It's best we don't spread our misery to the stars

Milky Way, photo by Philippe Donn

A few weeks ago, I wrote something about how it would be regrettable—as in undesirable, lamentable, unfortunate, sad—if we found out that life exists elsewhere in the universe. I was mainly referring to the possible discovery, made by the James Webb Space Telescope, of chemical compounds in the atmosphere of an exoplanet that could only be produced by living organisms. The confirmation of this discovery after peer review could reveal to us that the phenomenon of life is likely something common.

And even if most of it turns out to be microbial life, given the size of the observable universe, the possibility of Darwinian evolution producing sentient life many times over would be clearly present. That is, even if the rare Earth hypothesis is correct, the discovery of a nearby exoplanet with at least microbial life in it would open the doors to the possibility that, although rare, sentient life would arise here and there in the vastness of space.

That means that pain and suffering could be multiplied by an unimaginable number, especially when we consider deep time: the 14 billion years since the Big Bang and the future trillions upon trillions of years before the universe dies out. Yet, there's another way for this multiplication of suffering to occur, even if it turns out that there's no life out there, or—and this would be virtually impossible to ascertain—if somehow we could confirm that only microbial life existed outside of our own planet. I'm referring to interstellar travel, which could lead us to colonize different solar systems.
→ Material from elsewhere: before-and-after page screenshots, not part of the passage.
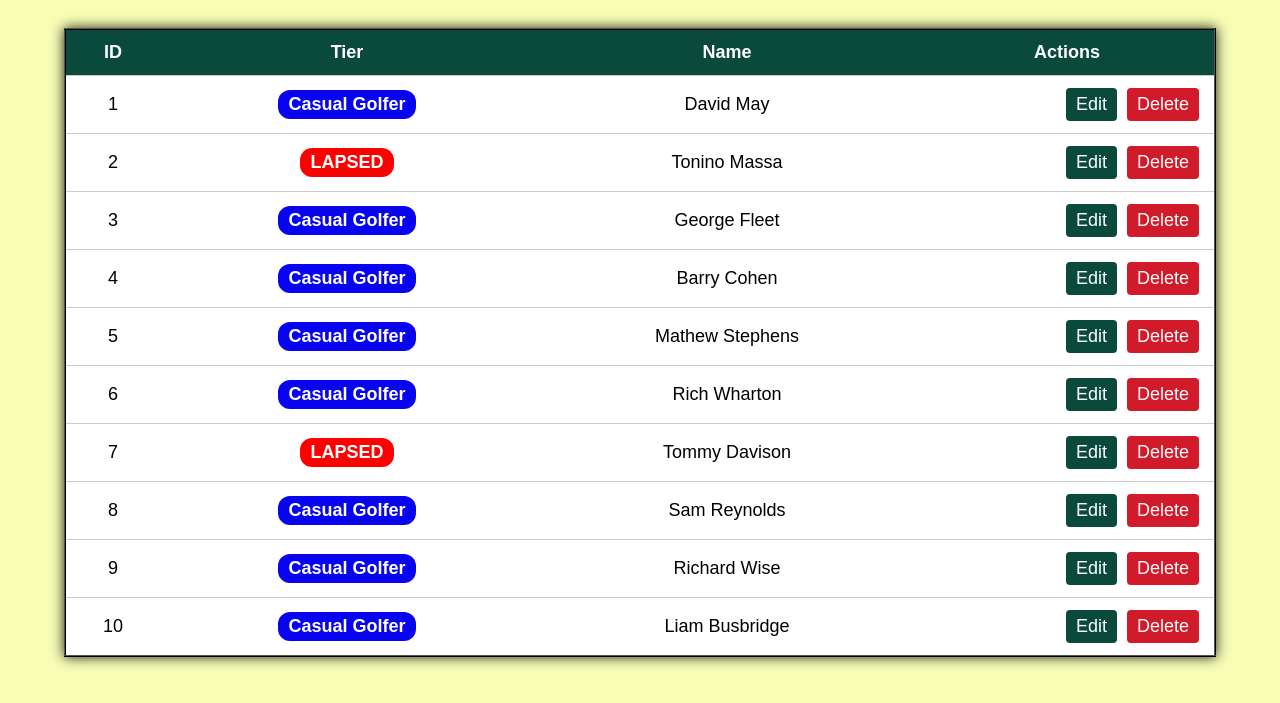
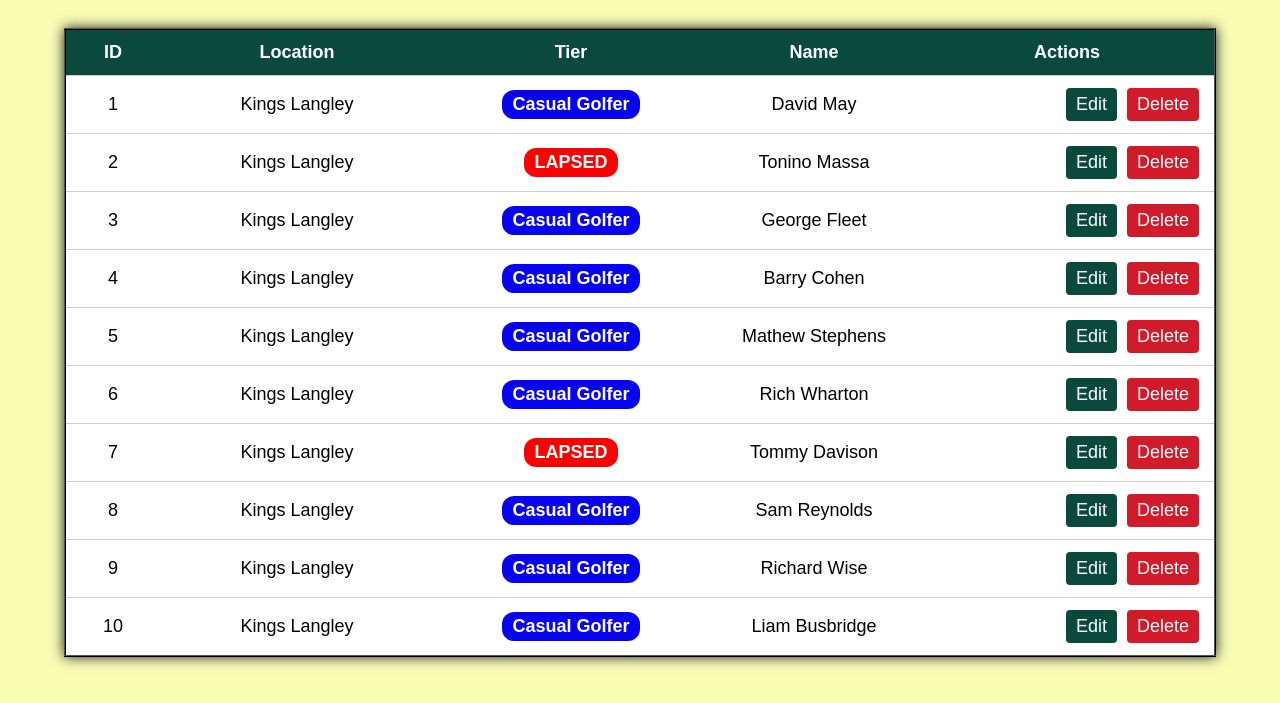
Before and after one commit to jake6192/V5, a Flask app: page / in a window 1280 px wide. Shown: the part 97-800 px from the top of the page. Run offline with Flask 3, Linux system fonts and the light colour scheme; data comes from the database, SQL or seed files in the repository; both versions use the stored data as it was after the commit.

Commit message:
[STABLE] Adds 'location' column to members table

```diff
--- a/app.py
+++ b/app.py
@@ -200,9 +200,9 @@ def create_or_edit_member():
             old_member_id = old['member_id'] if old else None
             # Update the member row
             c.execute('''
-                UPDATE members SET member_id=?, name=?, tier_id=?, sign_up_date=?, date_of_birth=?
+                UPDATE members SET member_id=?, name=?, tier_id=?, sign_up_date=?, date_of_birth=?, location=?
                 WHERE id=?
-            ''', (data['member_id'], data['name'], data['tier_id'], data['sign_up_date'], data['date_of_birth'], data['id']))
+            ''', (data['member_id'], data['name'], data['tier_id'], data['sign_up_date'], data['date_of_birth'], data['location'], data['id']))
             # If member_id changed, update all member_perks rows
             if old_member_id and str(old_member_id) != str(data['member_id']):
                 c.execute('''
@@ -226,9 +226,9 @@ def create_or_edit_member():
                               (next_reset, mid, perk['perk_id']))
         else:
             c.execute('''
-                INSERT INTO members (member_id, name, tier_id, sign_up_date, date_of_birth)
-                VALUES (?, ?, ?, ?, ?)
-            ''', (data['member_id'], data['name'], data['tier_id'], data['sign_up_date'], data['date_of_birth']))
+                INSERT INTO members (member_id, name, tier_id, sign_up_date, date_of_birth, location)
+                VALUES (?, ?, ?, ?, ?, ?)
+            ''', (data['member_id'], data['name'], data['tier_id'], data['sign_up_date'], data['date_of_birth'], data['location']))
         conn.commit()
         return ('OK', 200)
     finally:
--- a/init_db.py
+++ b/init_db.py
@@ -26,6 +26,7 @@ CREATE TABLE members (
     id INTEGER PRIMARY KEY AUTOINCREMENT,
     member_id INTEGER UNIQUE,
     name TEXT,
+    location TEXT,
     tier_id INTEGER,
     sign_up_date TEXT,
     date_of_birth TEXT,
--- a/static/app.js
+++ b/static/app.js
@@ -57,6 +57,7 @@ $(document).ready(function () {
 		members.forEach(m => {
 			const row = `<tr>
 				<td>${m.member_id}</td>
+				<td>${m.location}</td>
 				<td><span class="tier-badge" style="background-color:${m.color || '#888'}">${m.tier_name}</span></td>
 				<td>${m.name}</td>
 				<td>
@@ -86,8 +87,8 @@ $(document).ready(function () {
 
 	$('#addMemberBtn').click(() => {
 		$('#memberModalTitle').text('Add Member');
-		$('#memberModal input, #memberModal select').val('');
-		loadTiersIntoSelect('#tierField');
+		$('#memberModal input, #tierField').val('');
+		loadTiersIntoSelect('new', '#tierField');
 		openModal('memberModal');
 	});
 
@@ -96,16 +97,18 @@ $(document).ready(function () {
 		$('#memberModalTitle').text('Edit Member');
 		$('#memberIdInput').val(data.id);
 		$('#memberIdField').val(data.member_id);
+		$('#locationField').val(data.location);
 		$('#nameField').val(data.name);
 		$('#signUpDateField').val(data.sign_up_date);
 		$('#dobField').val(data.date_of_birth);
-		loadTiersIntoSelect('#tierField', data.tier_id);
+		loadTiersIntoSelect('edit', '#tierField', data.tier_id);
 		openModal('memberModal');
 	});
 
 	$('#saveMemberBtn').click(() => {
 		const member_id = $('#memberIdField').val();
 		const name = $('#nameField').val();
+		const location = $('#locationField').val();
 		const tier_id = $('#tierField').val();
 		const sign_up_date = $('#signUpDateField').val();
 		const date_of_birth = $('#dobField').val();
@@ -125,6 +128,7 @@ $(document).ready(function () {
 		id: $('#memberIdInput').val(),
 			member_id: member_id,
 			name: name,
+			location: location,
 			tier_id: tier_id,
 			sign_up_date: sign_up_date,
 			date_of_birth: date_of_birth
@@ -405,10 +409,14 @@ $(document).ready(function () {
 	});
 
 	// ========== HELPERS ==========
-	function loadTiersIntoSelect(selector, selectedId = null) {
+	function loadTiersIntoSelect(type, selector, selectedId = null) {
 		$.get('/api/tiers', tiers => {
 			const sel = $(selector).empty();
 			tiers.forEach(t => { sel.append(`<option value="${t.id}" ${t.id == selectedId ? 'selected' : ''}>${t.name}</option>`); });
+			if(type=='new')
+				$('#tierField option[value=2], #locationField option[value="Kings Langley"]').attr('selected', true); // DEFAULT TIER & LOCATION - Currently set to 'Casual Golfer' & 'Kings Langley' //
+			else if(type=='edit')
+				$(`#tierField option[value=${data.tier_id}], #locationField option[value="${data.location}"]`).attr('selected', true);
 		});
 	}
 
--- a/static/style.css
+++ b/static/style.css
@@ -117,7 +117,7 @@ button.editMemberBtn {
   margin-left: 5px;
 }
 
-#tierField { border-radius: 3px; }
+.modal select { border-radius: 3px; }
 
 button.deleteMemberBtn {
   background-color: #d11a2a;
--- a/templates/index.html
+++ b/templates/index.html
@@ -30,7 +30,8 @@
     <thead>
       <tr>
         <th style="width: 70px;">ID</th>
-        <th style="width: 350px;">Tier</th>
+        <th style="width: 250px;">Location</th>
+        <th style="width: 250px;">Tier</th>
         <th>Name</th>
         <th style="width: 270px;">Actions</th>
       </tr>
@@ -48,6 +49,12 @@
       <input type="hidden" id="memberIdInput">
       <label>Member ID: <input type="number" id="memberIdField"></label>
       <label>Name: <input type="text" id="nameField"></label>
+      <label>Location:
+        <select id="locationField">
+          <option value="Kings Langley" selected>Kings Langley</option>
+          <option value="Berkhamsted" disabled>Berkhamsted</option>
+        </select>
+      </label>
       <label>Tier: <select id="tierField"></select></label>
       <label>Sign Up Date: <input type="date" id="signUpDateField"></label>
       <label>Date of Birth: <input type="date" id="dobField"></label>
```
Also changed, not shown: tracking.db.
After reading someone discuss which they would rather have: the discovery of life on other planets or humanity inventing technology for practical interstellar travel, the thought arose again in my mind that neither would be desirable. But, assuming we must chose between one or the other, I guess I'd rather us never finding out abiogenesis occurred anywhere else in the observable universe while inventing interstellar travel than the opposite happening.

Let me explain the reason.

Unless we became gods capable of disregarding every law of physics, even in the best scenarios, we likely wouldn't be able to colonize multiple galaxies, no matter how incredible and advanced our technology becomes in the future. Most of the observable universe is already beyond our reach even if we could somehow travel at the speed of light, or even faster. Also, it's highly unlikely that we'd be able to technobabble our way out of the heat death of the universe, which will be the likely end of our cosmos. Heat death will happen in the far future, when universal entropy approaches a maximum point and no work can be performed.

So, even in amazingly optimistic scenarios, eventually humanity's future descendants will fade away together with everything else in existence. And, remember, even in this optimistic scenario, our ability to spread life across the stars will have a limit: we will never be able to reach most of the observable universe. We are unlikely to leave our own cosmic neighborhood, our own galaxy—and maybe Andromeda, which is headed our way and will collide with the Milky Way in 4 billion years.

Going back to our choice: let's assume we can either live in a reality in which we discover alien life or live in a reality in which we invent interstellar travel and colonize our galaxy. It is less bad to only have humanity invent interstellar travel and colonize the galaxy, because no matter how advanced we become technologically, we'll never be able to fill all corners of the universe with sentience—only nature would be able to do that, which is why one hopes the phenomenon of life is indeed something very rare.

However, it's still best that we don't spread our misery to the stars, even those we could maybe reach one day with interstellar technology, regardless of nature having sprung life elsewhere in the universe or not. The scenario we can hope for is that we'll neither discover life elsewhere in the universe nor invent practical ways to travel across interstellar space. The best scenario, given the amount of suffering the only planet we know to contain life has had for hundreds of millions of years, is for life to be confined here and, eventually, for life to die out in the next one billion years, with with the expansion of our Sun.

by Fernando Olszewski